Rene Schmit, Blanchard, Tobie M. | 10/24/2007 1:01:22 AM
News Release Distributed 10/23/07
Every October, around 10,000 children wander through Perilloux’s Pumpkin Patch in St. Charles Parish in search of the perfect pumpkin. The operation started by accident 24 years ago with one Girl Scout troop and a small wagon.
The next year, five school groups visited the farm, and from there it grew. Today, school children and groups from across Southeast Louisiana board large trailers and make their way through Timmy Perilloux’s farm to the pumpkin patch.
The success of this business has surprised him.
“I’m only trying to keep up with the growth of it. I’d like to hold the growth as it is right now – no larger,” he said. “I didn’t build it up. I’m giving credit to the school teachers, the parents and mainly the children.”
On a mild October morning, around a dozen school groups are visiting the farm. The groups are shuttled past Perilloux’s vegetable gardens to the pumpkins. Each child is allowed to pick out a pumpkin.

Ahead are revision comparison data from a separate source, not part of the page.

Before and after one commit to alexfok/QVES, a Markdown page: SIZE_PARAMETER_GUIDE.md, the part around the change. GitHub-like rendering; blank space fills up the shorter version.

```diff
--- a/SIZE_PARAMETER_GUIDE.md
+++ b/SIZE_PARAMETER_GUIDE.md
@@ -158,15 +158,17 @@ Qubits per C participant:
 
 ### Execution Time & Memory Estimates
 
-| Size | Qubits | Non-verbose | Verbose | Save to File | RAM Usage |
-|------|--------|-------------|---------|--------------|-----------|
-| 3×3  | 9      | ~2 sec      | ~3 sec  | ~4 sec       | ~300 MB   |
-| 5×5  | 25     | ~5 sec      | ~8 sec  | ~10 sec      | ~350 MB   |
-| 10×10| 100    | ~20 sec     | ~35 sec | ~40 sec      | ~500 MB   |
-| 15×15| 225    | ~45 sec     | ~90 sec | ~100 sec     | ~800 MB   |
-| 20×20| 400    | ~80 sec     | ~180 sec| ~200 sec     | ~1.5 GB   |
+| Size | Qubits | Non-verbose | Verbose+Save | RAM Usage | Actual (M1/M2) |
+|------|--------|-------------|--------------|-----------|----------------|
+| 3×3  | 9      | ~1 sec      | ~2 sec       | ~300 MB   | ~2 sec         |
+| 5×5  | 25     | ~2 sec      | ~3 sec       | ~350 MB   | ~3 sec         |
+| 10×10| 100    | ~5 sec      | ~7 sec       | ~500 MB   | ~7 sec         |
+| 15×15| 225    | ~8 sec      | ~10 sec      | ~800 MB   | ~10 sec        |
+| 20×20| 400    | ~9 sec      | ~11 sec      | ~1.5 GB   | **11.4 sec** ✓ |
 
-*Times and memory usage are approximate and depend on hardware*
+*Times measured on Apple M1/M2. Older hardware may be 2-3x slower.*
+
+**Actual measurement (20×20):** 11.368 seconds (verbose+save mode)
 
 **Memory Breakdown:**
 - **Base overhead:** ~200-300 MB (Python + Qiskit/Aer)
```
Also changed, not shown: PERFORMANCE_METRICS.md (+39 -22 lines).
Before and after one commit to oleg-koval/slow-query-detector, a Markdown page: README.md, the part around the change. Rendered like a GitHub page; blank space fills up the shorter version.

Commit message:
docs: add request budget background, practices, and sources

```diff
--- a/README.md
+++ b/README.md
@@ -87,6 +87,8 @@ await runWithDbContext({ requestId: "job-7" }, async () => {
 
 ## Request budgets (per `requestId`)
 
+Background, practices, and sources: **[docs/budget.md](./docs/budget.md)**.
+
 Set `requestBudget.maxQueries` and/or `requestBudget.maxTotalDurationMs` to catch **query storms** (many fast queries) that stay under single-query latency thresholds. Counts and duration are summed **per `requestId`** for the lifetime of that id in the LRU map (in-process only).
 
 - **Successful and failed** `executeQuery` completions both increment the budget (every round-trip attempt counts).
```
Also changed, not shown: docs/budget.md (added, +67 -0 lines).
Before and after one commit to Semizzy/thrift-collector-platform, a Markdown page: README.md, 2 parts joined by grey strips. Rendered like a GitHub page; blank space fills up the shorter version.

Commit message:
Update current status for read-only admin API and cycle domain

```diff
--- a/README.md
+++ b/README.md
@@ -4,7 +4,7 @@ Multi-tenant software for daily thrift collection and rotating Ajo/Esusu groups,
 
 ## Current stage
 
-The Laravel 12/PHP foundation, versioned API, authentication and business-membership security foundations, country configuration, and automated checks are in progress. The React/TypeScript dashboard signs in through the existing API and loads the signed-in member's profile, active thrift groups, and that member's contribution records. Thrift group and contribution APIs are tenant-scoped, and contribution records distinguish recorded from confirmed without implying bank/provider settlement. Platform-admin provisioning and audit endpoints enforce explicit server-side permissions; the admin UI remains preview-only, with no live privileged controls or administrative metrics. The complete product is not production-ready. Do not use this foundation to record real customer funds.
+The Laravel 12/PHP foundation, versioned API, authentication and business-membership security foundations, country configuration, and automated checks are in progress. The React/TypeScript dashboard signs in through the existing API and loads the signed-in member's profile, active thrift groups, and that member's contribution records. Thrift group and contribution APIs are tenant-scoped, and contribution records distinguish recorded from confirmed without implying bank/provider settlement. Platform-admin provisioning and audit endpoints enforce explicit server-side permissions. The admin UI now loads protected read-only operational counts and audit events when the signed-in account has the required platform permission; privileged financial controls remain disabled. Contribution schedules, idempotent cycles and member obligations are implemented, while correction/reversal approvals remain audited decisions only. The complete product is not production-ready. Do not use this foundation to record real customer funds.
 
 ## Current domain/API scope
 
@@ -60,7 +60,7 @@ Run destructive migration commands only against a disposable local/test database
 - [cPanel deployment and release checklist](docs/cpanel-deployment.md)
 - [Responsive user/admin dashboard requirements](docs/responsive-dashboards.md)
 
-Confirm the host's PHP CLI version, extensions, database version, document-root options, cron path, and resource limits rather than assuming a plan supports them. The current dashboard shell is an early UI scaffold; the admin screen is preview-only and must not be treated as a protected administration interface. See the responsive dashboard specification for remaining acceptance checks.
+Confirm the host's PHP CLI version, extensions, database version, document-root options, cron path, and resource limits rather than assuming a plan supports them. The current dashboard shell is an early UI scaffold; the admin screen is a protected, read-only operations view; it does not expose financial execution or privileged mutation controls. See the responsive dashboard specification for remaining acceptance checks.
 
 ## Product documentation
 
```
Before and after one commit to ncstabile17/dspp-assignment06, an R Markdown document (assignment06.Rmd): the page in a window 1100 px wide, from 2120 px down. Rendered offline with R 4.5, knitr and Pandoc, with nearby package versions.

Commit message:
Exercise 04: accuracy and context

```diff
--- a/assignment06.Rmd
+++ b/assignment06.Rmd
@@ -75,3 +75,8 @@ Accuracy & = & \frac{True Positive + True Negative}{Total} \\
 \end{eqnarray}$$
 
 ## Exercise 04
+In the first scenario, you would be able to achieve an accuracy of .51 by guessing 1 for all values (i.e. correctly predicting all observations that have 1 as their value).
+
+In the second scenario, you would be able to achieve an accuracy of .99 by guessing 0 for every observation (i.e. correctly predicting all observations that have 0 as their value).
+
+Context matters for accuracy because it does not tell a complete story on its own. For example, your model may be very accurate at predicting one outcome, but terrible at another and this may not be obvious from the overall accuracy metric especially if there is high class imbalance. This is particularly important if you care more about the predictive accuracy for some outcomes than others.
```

Nina James was there with her son Korrin, a pre-K student at Hazel Park/Hilda Knoff School in River Ridge.
“He wants to take it home and draw a face on it,” she said. “He doesn’t want to carve it.”
Another youngster felt a strong attachment to his pumpkin.
“It’s going to sleep with me tonight,” said Eric Offray, a student at Holy Rosary Academy in New Orleans.
Schools such as St. Christopher Elementary School in Metairie use the field trip as a learning tool.
“We talk about pumpkins and Halloween during the week,” Pre-K teacher Kristen Matherne said. “We’ll bring a pumpkin back to the classroom and measure and weigh it.”
Perilloux has 15 acres of pumpkins. He grows the light-colored Creole, or cow pumpkins, and purchases traditional pumpkins mainly from New Mexico.
He has worked with the LSU AgCenter in attempts to grow traditional pumpkins.
“They brought, several times, 20 varieties of orange pumpkin seeds. We planted them,” Perilloux said. “Whatever chemical they told me to buy, I bought to try and stop the belly rot on the pumpkins.”
Too much moisture makes it difficult to grow traditional pumpkins. The Creole pumpkins have been reliable for nearly 200 years. They got the name cow pumpkins from early farmers in Louisiana.
“The farmers found the cows liked to eat the pumpkins, so the farmers grew them as a winter staple for the cows,” said Rene Schmit, an LSU AgCenter county agent in St. Charles Parish.
Youngsters visiting the pumpkin patch can take away more than just a pumpkin. Many are seeing a working farm for the first time.
“That’s a lot of influence on these kids in terms of introducing them to agriculture whether it’s pumpkins or the vegetables,” Schmit said. “It gives the kids an opportunity to see an actual farming operation and to expose them to agriculture production.”
After picking a pumpkin, the groups load them in a wagon to take back to the washing shed. There, the pumpkins receive a quick bath and are ready for their new homes.
It is obvious by the sounds and smiles that the groups enjoy their fall outing.
“It’s great to be at the pumpkin patch, because I love picking big pumpkins,” Adam Bourgeois, a pre-K student at St. Christopher said.
Perilloux’s Pumpkin Patch in Montz, La., is open through October, and the farm has an area for picnicking.
# # #
Contact: Rene Schmit at (985) 785-4473, or firstname.lastname@example.org
Writer: Tobie Blanchard at (225) 578-5649, or email@example.com